Increased IRS reporting would be ‘risky and dangerous’
CUNA wrote Senators Tim Scott, R-S.C., Mike Crapo, R-Ida., and Rep. Drew Ferguson, R-Ga., in support of their Prohibiting IRS Financial Surveillance Act. The legislation would prevent and codify opposition to the implementation of a Treasury proposal to require financial institutions to report additional account holder information to the Internal Revenue Service (IRS).
“All financial institutions currently report to the IRS information related to actual taxable events for members and customers, interest earned, and mortgage interest paid, for example,” the letter reads. “The new proposal would result in banks and credit unions turning over to the IRS sensitive account details that in and of themselves do not constitute taxable events. This would leave the IRS with a massive trove of personal financial data that would be used in a manner that is not detailed in the proposal. This is risky and dangerous.”
CUNA is also concerned with the proposal’s effect on credit unions.
“Privacy and data security are paramount issues for credit unions and their members. Whether it is the massive data breach at the federal Office of Personnel Management in 2014 or the recent IRS leak of federal tax returns of many wealthy Americans, we remain doubtful that such data will remain safe and private from hackers and other malevolent individuals,” the letter reads.

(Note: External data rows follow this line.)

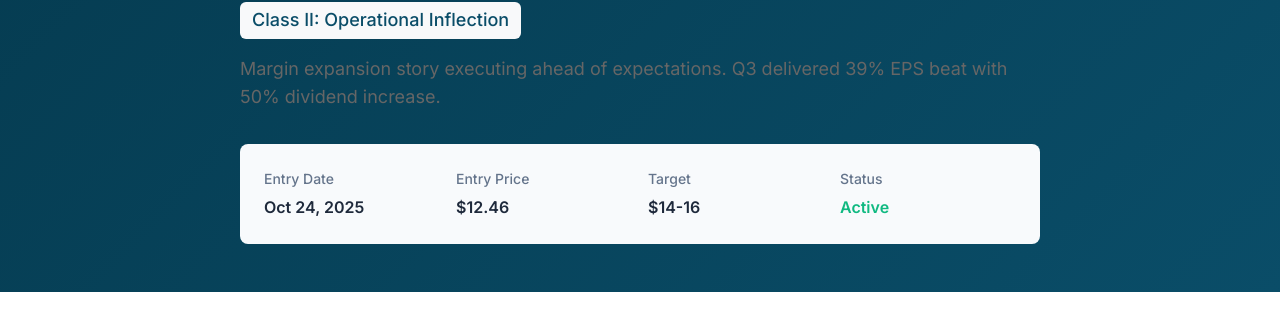
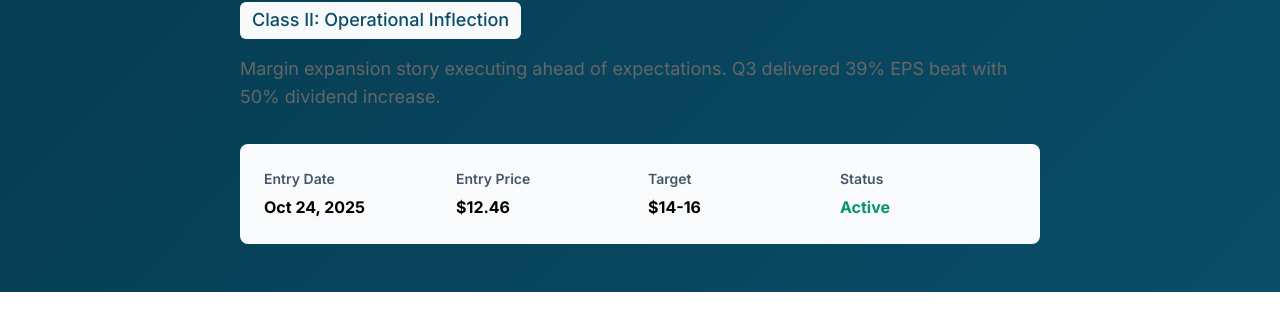
Before and after one commit to harslan/thesis-and-proof, a plain HTML site: page analyses/efxt.html in a window 1280 px wide. Shown: the part 284-618 px from the top of the page. Drawn offline with Linux system fonts and the light colour scheme.

Commit message:
Add files via upload

```diff
--- a/analyses/efxt.html
+++ b/analyses/efxt.html
@@ -43,20 +43,20 @@
 
                 <div style="display: grid; grid-template-columns: repeat(auto-fit, minmax(150px, 1fr)); gap: 1rem; margin-top: 2rem; padding: 1.5rem; background: #f8fafc; border-radius: 0.5rem;">
                     <div>
-                        <div style="font-size: 0.875rem; color: #64748b; margin-bottom: 0.25rem; font-weight: 500;">Entry Date</div>
-                        <div style="font-weight: 600; color: #1e293b; font-size: 1rem;">Oct 24, 2025</div>
+                        <div style="font-size: 0.875rem; color: #475569; margin-bottom: 0.25rem; font-weight: 600;">Entry Date</div>
+                        <div style="font-weight: 700; color: #000000; font-size: 1rem;">Oct 24, 2025</div>
                     </div>
                     <div>
-                        <div style="font-size: 0.875rem; color: #64748b; margin-bottom: 0.25rem; font-weight: 500;">Entry Price</div>
-                        <div style="font-weight: 600; color: #1e293b; font-size: 1rem;">$12.46</div>
+                        <div style="font-size: 0.875rem; color: #475569; margin-bottom: 0.25rem; font-weight: 600;">Entry Price</div>
+                        <div style="font-weight: 700; color: #000000; font-size: 1rem;">$12.46</div>
                     </div>
                     <div>
-                        <div style="font-size: 0.875rem; color: #64748b; margin-bottom: 0.25rem; font-weight: 500;">Target</div>
-                        <div style="font-weight: 600; color: #1e293b; font-size: 1rem;">$14-16</div>
+                        <div style="font-size: 0.875rem; color: #475569; margin-bottom: 0.25rem; font-weight: 600;">Target</div>
+                        <div style="font-weight: 700; color: #000000; font-size: 1rem;">$14-16</div>
                     </div>
                     <div>
-                        <div style="font-size: 0.875rem; color: #64748b; margin-bottom: 0.25rem; font-weight: 500;">Status</div>
-                        <div style="font-weight: 600; color: #10b981; font-size: 1rem;">Active</div>
+                        <div style="font-size: 0.875rem; color: #475569; margin-bottom: 0.25rem; font-weight: 600;">Status</div>
+                        <div style="font-weight: 700; color: #059669; font-size: 1rem;">Active</div>
                     </div>
                 </div>
             </div>
```
Also changed, not shown: analyses/erj.html (+10 -6 lines).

“Also, smaller credit unions would be especially burdened by this new proposal. From the increased costs of software upgrades to staff training, smaller institutions would perhaps need financial resources and additional time for implementation to meet the new requirements of the proposal,” it adds.